OPEC Rare Summit Discusses Soaring Oil Price
RIYADH (AFP) - OPEC heads of state converged on Riyadh for a rare summit opening yesterday with soaring oil prices and long-term crude supplies high on their agenda amid fresh tensions over member Iran.
The two-day summit, only the third in the organization's 47-year history, will not discuss increasing supplies to cool high prices, ministers have said, leaving the issue for their meeting in Abu Dhabi on December 5.
OPEC's foreign, finance and oil ministers Friday hammered out a draft declaration to be announced at the end of the summit, following a spat between US foe Iran and Saudi Arabia over a proposed reference to the waning dollar.

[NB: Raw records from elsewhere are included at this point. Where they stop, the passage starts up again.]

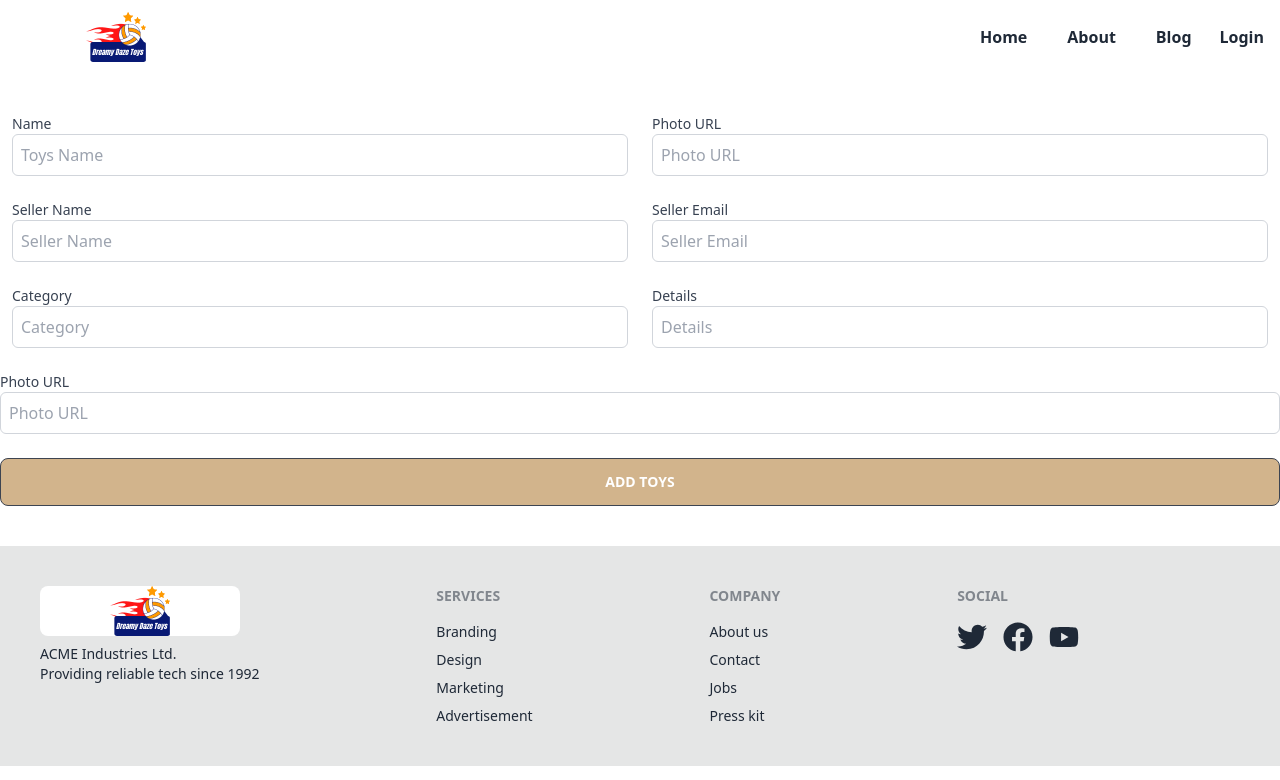
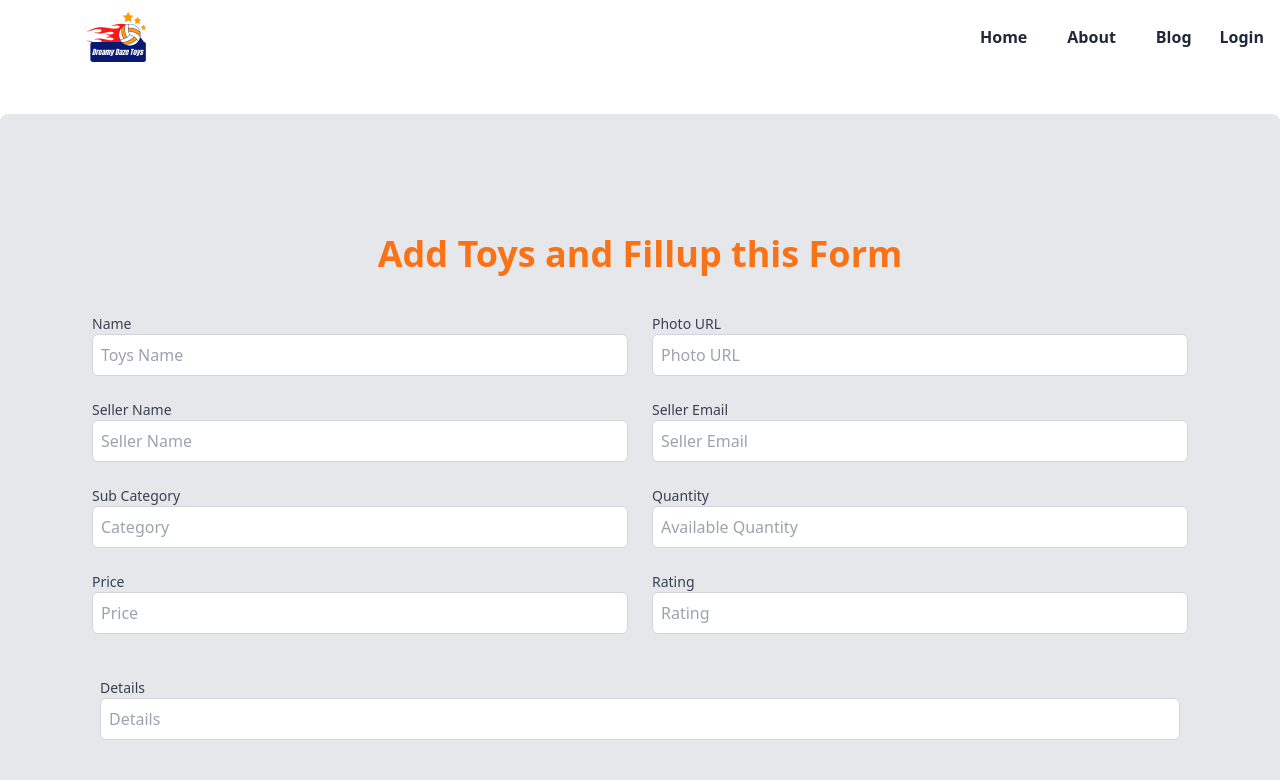
Before and after one commit to ataullahmesbah/toys-marketplace-client-side, a React (Vite) app: page /addtoy in a window 1280 px wide. Shown: the top 780 px of the page. Built offline with nearby package versions, Linux system fonts and the light colour scheme; no server answers.

Commit message:
Add Toys Data create and mongodb data fetch

```diff
--- a/src/Pages/AddToy/AddToy.jsx
+++ b/src/Pages/AddToy/AddToy.jsx
@@ -3,11 +3,44 @@ import { AuthContext } from "../../Providers/AuthProvider";
 
 
 const AddToy = () => {
-  const {user} = useContext(AuthContext);
+  const { user } = useContext(AuthContext);
+
+  const handleAddToys = event => {
+    event.preventDefault();
+            const form = event.target;
+
+            const name = form.name.value;
+            const photo = form.photo.value;
+            const seller = form.seller.value;
+            const email = form.email.value;
+            const category = form.category.value;
+            const quantity = form.quantity.value;
+            const price = form.price.value;
+            const rating = form.rating.value;
+            const details = form.details.value;
+
+            const addToys = {
+              name, photo, seller, email, category, quantity, price, rating, details
+            }
+            console.log(addToys);
+
+            // send to data server
+            fetch('http://localhost:5000/addtoys', {
+              method: 'POST',
+              headers: {
+                'content-type': 'application/json'
+              },
+              body: JSON.stringify(addToys)
+            })
+            .then(res => res.json())
+            .then(data => console.log(data))
+  }
   return (
-        <div>
+    <div className="bg-gray-200 p-20 rounded-lg">
 
-            <form>
+      <h1 className="font-bold text-4xl m-10 text-center text-orange-500">Add Toys and Fillup this Form</h1>
+
+      <form onSubmit={handleAddToys}>
         {/* Toy name and photo url */}
         <div className="flex flex-wrap mb-6">
           <div className="w-full md:w-1/2 px-3 mb-6 md:mb-0">
@@ -48,7 +81,7 @@ const AddToy = () => {
             </label>
             <input
               type="text"
-        defaultValue={user?.name}
+              defaultValue={user?.displayName}
               name="seller"
               placeholder="Seller Name"
               className="w-full p-2 border border-gray-300 rounded-md focus:outline-none focus:ring-2 focus:ring-blue-400"
@@ -68,11 +101,11 @@ const AddToy = () => {
           </div>
         </div>
 
-  {/* Category and details row */}
+        {/* Sub Category and Quantity row */}
         <div className="flex flex-wrap mb-6">
           <div className="w-full md:w-1/2 px-3 mb-6 md:mb-0">
             <label className="block text-sm font-medium text-gray-700">
-        Category
+              Sub Category
             </label>
             <input
               type="text"
@@ -83,30 +116,55 @@ const AddToy = () => {
           </div>
           <div className="w-full md:w-1/2 px-3">
             <label className="block text-sm font-medium text-gray-700">
+              Quantity
+            </label>
+            <input
+              type="text"
+              name="quantity"
+              placeholder="Available Quantity"
+              className="w-full p-2 border border-gray-300 rounded-md focus:outline-none focus:ring-2 focus:ring-blue-400"
+            />
+          </div>
+        </div>
+        {/* Price and Rating row */}
+        <div className="flex flex-wrap mb-6">
+          <div className="w-full md:w-1/2 px-3 mb-6 md:mb-0">
+            <label className="block text-sm font-medium text-gray-700">
+              Price
+            </label>
+            <input
+              type="text"
+              name="price"
+              placeholder="Price"
+              className="w-full p-2 border border-gray-300 rounded-md focus:outline-none focus:ring-2 focus:ring-blue-400"
+            />
+          </div>
+          <div className="w-full md:w-1/2 px-3">
+            <label className="block text-sm font-medium text-gray-700">
+              Rating
+            </label>
+            <input
+              type="text"
+              name="rating"
+              placeholder="Rating"
+              className="w-full p-2 border border-gray-300 rounded-md focus:outline-none focus:ring-2 focus:ring-blue-400"
+            />
+          </div>
+        </div>
+
+        <div className="mb-6 p-5">
+          <label className="block text-sm font-medium text-gray-700">
             Details
           </label>
           <input
             type="text"
             name="details"
             placeholder="Details"
-        className="w-full p-2 border border-gray-300 rounded-md focus:outline-none focus:ring-2 focus:ring-blue-400"
-      />
-    </div>
-  </div>
-
-  <div className="mb-6">
-    <label className="block text-sm font-medium text-gray-700">
-      Photo URL
-    </label>
-    <input
-      type="text"
-      name="photo"
-      placeholder="Photo URL"
             className="w-full p-2 border border-gray-300 rounded-md focus:outline-none focus:ring"
           />
         </div>
 
-                <input type="submit" value="Add Toys" className="btn btn-block bg-[#D2B48C]" />
+        <input type="submit" value="Add Toys" className="btn btn-block hover:bg-green-600 bg-violet-800" />
 
 
       </form>
```
Lines whose indentation alone changed are shown as unchanged.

Saudi Arabia appeared to have prevailed and the dollar is not expected to be mentioned in a final declaration by leaders, but the incident highlighted differences at the heart of the group, which includes both US allies and foes.
Iran's delegation proposed that the final statement should express OPEC's concern over the continuing slide in the US currency, but Saudi Arabia warned this could cause a crash in the dollar.
As the meeting broke up and ministers left, OPEC's Secretary General Abdallah al-Badri was adamant that the dollar would not be mentioned in the final communiqué.
Saudi Arabia, the world's biggest oil producer, insists that OPEC remain a purely economic forum despite efforts by hawks in the organization, with Venezuela the leader, to politicize it.
The gathering comes at a time of tension on world oil markets, with the cartel under pressure to increase its output to help calm record crude prices that threatened to breach 100 dollars a barrel for the first time last week.
The summit will also debate sharp rises in energy investments at a time when the cartel, which currently pumps 40 percent of world supplies, is required to invest heavily to raise output capacity to meet rising global demand.
Badri told a press conference earlier in the week that OPEC members are undertaking 120 projects in the energy sector worth some 150 billion dollars, adding that project costs have increased by 55 percent since 2000.
Oil prices rose back above 95 dollars with New York's main contract, light sweet crude for December delivery, jumping 1.67 dollars to close at 95.10 dollars per barrel and Brent North Sea crude for January delivery climbed 1.39 dollars to settle at 91.62 dollars per barrel.
The market was also monitoring tensions over Iran.